by Harriet Sheppard
This poem was a great one to talk about in our group: after going
through the meaning of all the new vocabulary, we discussed important
decisions that we make in our lives and how they can have far reaching
The Road Not Taken
Two roads diverged in a yellow wood,
And sorry I could not travel both
And be one traveler, long I stood
And looked down one as far as I could
To where it bent in the undergrowth;
Then took the other, as just as fair,
And having perhaps the better claim
Because it was grassy and wanted wear,
Though as for that the passing there
Had worn them really about the same,
And both that morning equally lay
In leaves no step had trodden black.
Oh, I kept the first for another day!

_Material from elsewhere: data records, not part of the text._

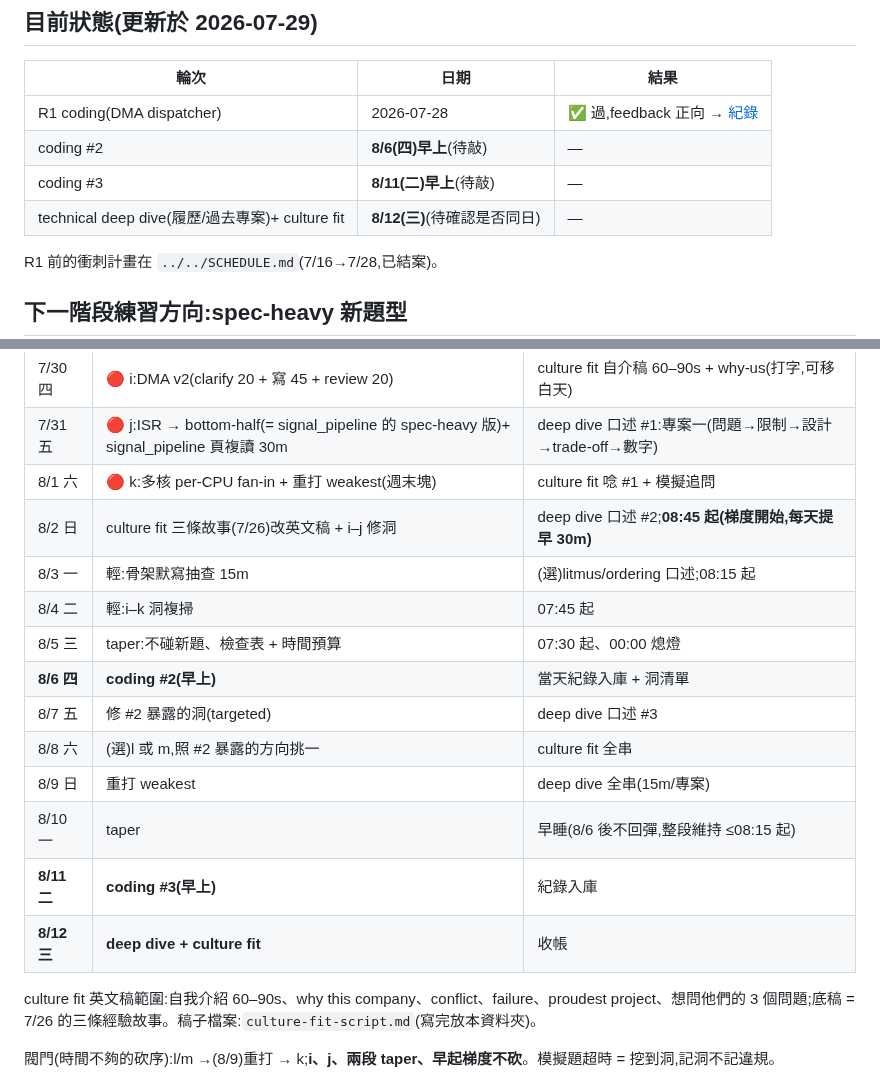
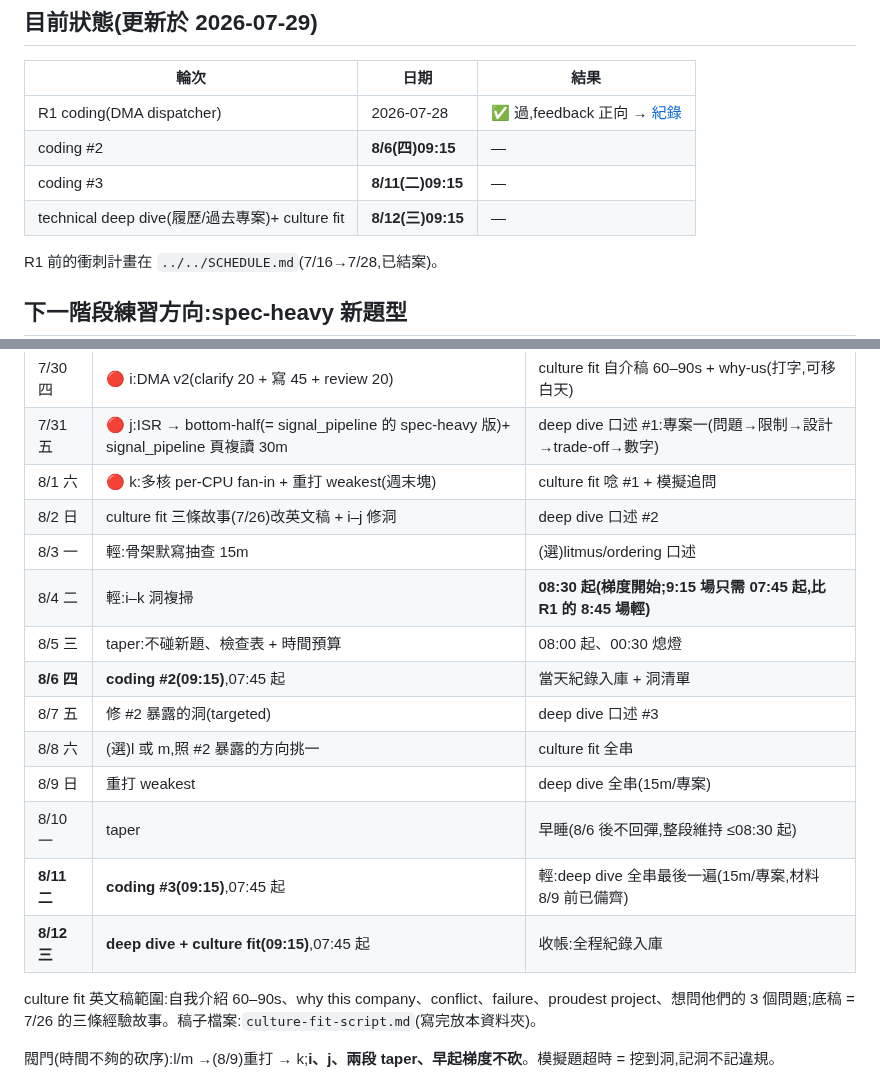
Before and after one commit to Rick9008/rust-low-level-systems-learning, a Markdown page: docs/interviews/README.md, 2 parts joined by grey strips. Rendered like a GitHub page.

Commit message:
docs: 三場定時 09:15(8/6/8-11/8-12)——梯度減負(9:15 場 07:45 起即可,8/4 才開始);8/12 不另加準備日,deep dive 材料 8/9 前備齊、8/11 晚只輕複串

```diff
--- a/docs/interviews/README.md
+++ b/docs/interviews/README.md
@@ -7,9 +7,9 @@
 | 輪次 | 日期 | 結果 |
 |---|---|---|
 | R1 coding(DMA dispatcher) | 2026-07-28 | ✅ 過,feedback 正向 → [紀錄](2026-07-28-tps-round1-dma.md) |
-| coding #2 | **8/6(四)早上**(待敲) | — |
-| coding #3 | **8/11(二)早上**(待敲) | — |
-| technical deep dive(履歷/過去專案)+ culture fit | **8/12(三)**(待確認是否同日) | — |
+| coding #2 | **8/6(四)09:15** | — |
+| coding #3 | **8/11(二)09:15** | — |
+| technical deep dive(履歷/過去專案)+ culture fit | **8/12(三)09:15** | — |
 
 R1 前的衝刺計畫在 `../../SCHEDULE.md`(7/16→7/28,已結案)。
 
@@ -39,17 +39,17 @@ R1 實測的題型:**長英文 spec(有洞)+ 一堆 provided API + 實作一個
 | 7/30 四 | 🔴 i:DMA v2(clarify 20 + 寫 45 + review 20) | culture fit 自介稿 60–90s + why-us(打字,可移白天) |
 | 7/31 五 | 🔴 j:ISR → bottom-half(= signal_pipeline 的 spec-heavy 版)+ signal_pipeline 頁複讀 30m | deep dive 口述 #1:專案一(問題→限制→設計→trade-off→數字) |
 | 8/1 六 | 🔴 k:多核 per-CPU fan-in + 重打 weakest(週末塊) | culture fit 唸 #1 + 模擬追問 |
-| 8/2 日 | culture fit 三條故事(7/26)改英文稿 + i–j 修洞 | deep dive 口述 #2;**08:45 起(梯度開始,每天提早 30m)** |
-| 8/3 一 | 輕:骨架默寫抽查 15m | (選)litmus/ordering 口述;08:15 起 |
-| 8/4 二 | 輕:i–k 洞複掃 | 07:45 起 |
-| 8/5 三 | taper:不碰新題、檢查表 + 時間預算 | 07:30 起、00:00 熄燈 |
-| **8/6 四** | **coding #2(早上)** | 當天紀錄入庫 + 洞清單 |
+| 8/2 日 | culture fit 三條故事(7/26)改英文稿 + i–j 修洞 | deep dive 口述 #2 |
+| 8/3 一 | 輕:骨架默寫抽查 15m | (選)litmus/ordering 口述 |
+| 8/4 二 | 輕:i–k 洞複掃 | **08:30 起(梯度開始;9:15 場只需 07:45 起,比 R1 的 8:45 場輕)** |
+| 8/5 三 | taper:不碰新題、檢查表 + 時間預算 | 08:00 起、00:30 熄燈 |
+| **8/6 四** | **coding #2(09:15)**,07:45 起 | 當天紀錄入庫 + 洞清單 |
 | 8/7 五 | 修 #2 暴露的洞(targeted) | deep dive 口述 #3 |
 | 8/8 六 | (選)l 或 m,照 #2 暴露的方向挑一 | culture fit 全串 |
 | 8/9 日 | 重打 weakest | deep dive 全串(15m/專案) |
-| 8/10 一 | taper | 早睡(8/6 後不回彈,整段維持 ≤08:15 起) |
-| **8/11 二** | **coding #3(早上)** | 紀錄入庫 |
-| **8/12 三** | **deep dive + culture fit** | 收帳 |
+| 8/10 一 | taper | 早睡(8/6 後不回彈,整段維持 ≤08:30 起) |
+| **8/11 二** | **coding #3(09:15)**,07:45 起 | 輕:deep dive 全串最後一遍(15m/專案,材料 8/9 前已備齊)|
+| **8/12 三** | **deep dive + culture fit(09:15)**,07:45 起 | 收帳:全程紀錄入庫 |
 
 culture fit 英文稿範圍:自我介紹 60–90s、why this company、conflict、failure、proudest project、想問他們的 3 個問題;底稿 = 7/26 的三條經驗故事。稿子檔案:`culture-fit-script.md`(寫完放本資料夾)。
 
```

Yet knowing how way leads on to way
I doubted if I should ever come back.
I shall be telling this with a sigh
Somewhere ages and ages hence:
Two roads diverged in a wood, and I,
I took the one less traveled by,
And that has made all the difference.
The group have very different perspectives on the
meaning of the poem and how it relates to their own varied experiences
of life. Matilda, a 70 year old woman from the Congo spoke of regrets
about decisions she made while in Africa that effect her life now.
Meanwhile, Camille, a young French woman, spoke of her excitement in
the decisions that are still to come in her life, and how going for
the harder option can be an exciting challenge!